The Davis Tax Committee took a dim view on these arrangements to avoid or defer the few taxes there are on wealth. In its review and recommendations on estate duty, the committee suggested estate duty and other taxes on inheritances are an effective mechanism to redistribute wealth and create a fairer, more equal society – more so than levying additional taxes on the incomes of the wealthy.

It can also be argued that such arrangements are unethical in a country where both income and wealth inequality are so high that they threaten the country’s social and political stability and future.

The committee, however, was clear that trusts are a legitimate mechanisms for individuals to arrange their commercial affairs, but added that their use to avoid or defer estate duty is cynical.

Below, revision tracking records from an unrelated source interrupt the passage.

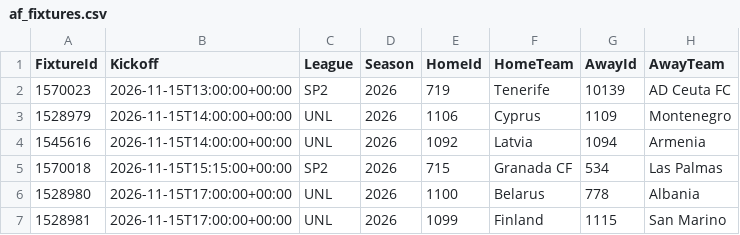
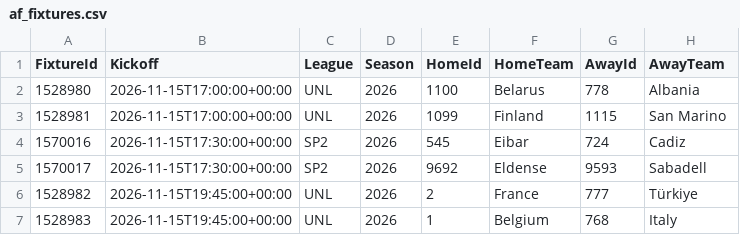
Before and after one commit to tambejasparh/epl-value-dashboard, a CSV file: data_snapshot/af_fixtures.csv, drawn as a sheet; only a part is shown; the shorter side is filled out with more unchanged rows.

```diff
--- a/data_snapshot/af_fixtures.csv
+++ b/data_snapshot/af_fixtures.csv
@@ -1,6 +1,2 @@
 FixtureId,Kickoff,League,Season,HomeId,HomeTeam,AwayId,AwayTeam
-1570023,2026-11-15T13:00:00+00:00,SP2,2026,719,Tenerife,10139,AD Ceuta FC
-1528979,2026-11-15T14:00:00+00:00,UNL,2026,1106,Cyprus,1109,Montenegro
-1545616,2026-11-15T14:00:00+00:00,UNL,2026,1092,Latvia,1094,Armenia
-1570018,2026-11-15T15:15:00+00:00,SP2,2026,715,Granada CF,534,Las Palmas
 1528980,2026-11-15T17:00:00+00:00,UNL,2026,1100,Belarus,778,Albania
```
Also changed, not shown: best_picks_log.csv, data_snapshot/results_SP2.csv, 6 other files.
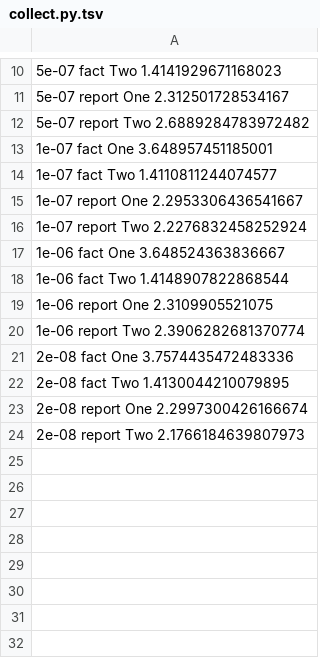
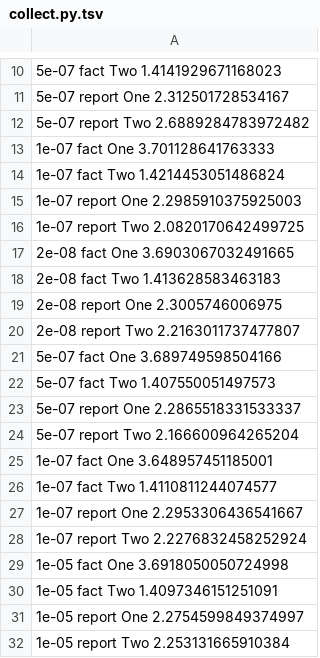
Before and after one commit to m-hahn/forgetting-model, a TSV file: initial/toy/summary/collect.py.tsv, drawn as a sheet; only a part is shown, gaps mark what is left out; the shorter side is filled out with more unchanged rows; the diff covers the shown part only; the diff names each change by its address in the sheet, - before the commit and + after, or states it on an @@ line.

Commit message:
code

```diff
--- a/initial/toy/summary/collect.py.tsv
+++ b/initial/toy/summary/collect.py.tsv
+row 13: 1e-07 fact One 3.701128641763333
+row 14: 1e-07 fact Two 1.4214453051486824
+row 15: 1e-07 report One 2.2985910375925003
+row 16: 1e-07 report Two 2.0820170642499725
+row 17: 2e-08 fact One 3.6903067032491665
+row 18: 2e-08 fact Two 1.413628583463183
+row 19: 2e-08 report One 2.3005746006975
+row 20: 2e-08 report Two 2.2163011737477807
+row 21: 5e-07 fact One 3.689749598504166
+row 22: 5e-07 fact Two 1.407550051497573
+row 23: 5e-07 report One 2.2865518331533337
+row 24: 5e-07 report Two 2.166600964265204
+row 29: 1e-05 fact One 3.6918050050724998
+row 30: 1e-05 fact Two 1.4097346151251091
+row 31: 1e-05 report One 2.2754599849374997
+row 32: 1e-05 report Two 2.253131665910384
```
Also changed, not shown: 12 added rows elsewhere in this file.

Section 7C, therefore, is aimed at high net-worth individuals who have set up trusts to defer estate duty, sometimes indefinitely. Loans that trigger the application of section 7C would be those where interest alone would exceed the R100 000 per year tax-free donations threshold. Tax authorities hope that the current 7.75% interest rate such individuals will effectively have to charge the trust (and include in their taxable income, subject to the interest exemptions), or the donations tax they will have to pay on the deemed interest should the loans be interest free, will be enough to discourage avoidance.

On a loan of R3.5 million, the minimum threshold above which estate duty is levied, the taxable interest portion assuming the individual made no other donations during the year would be R271 250, equating to donations tax of R54 250. This suggests that the potential costs may still allow for the trust option to be worthwhile.

However, on a R350 million loan, the taxable interest portion would be R27 125 000, the equivalent of R5.4 million in donations tax in just one tax year.

Tax authorities plan to close more loops and increase further the contribution of taxes on wealth to total tax revenues. Section 7C is just the beginning, and growing cooperation and information sharing between tax authorities in different countries will further close the opportunities to avoid property taxes on foreign assets.

Compliance, therefore, should be the message the financial planning industry should be promoting to their clients. The sooner they can dismantle elaborate mechanisms and tax shelters meant to avoid tax, the less of a headache the tax man will be. Financial planners have an important role to play in helping their clients become compliant – including paying tax that is fair and due but no more than is legally required.

This article was first published by Money Marketing on 5 October 2017.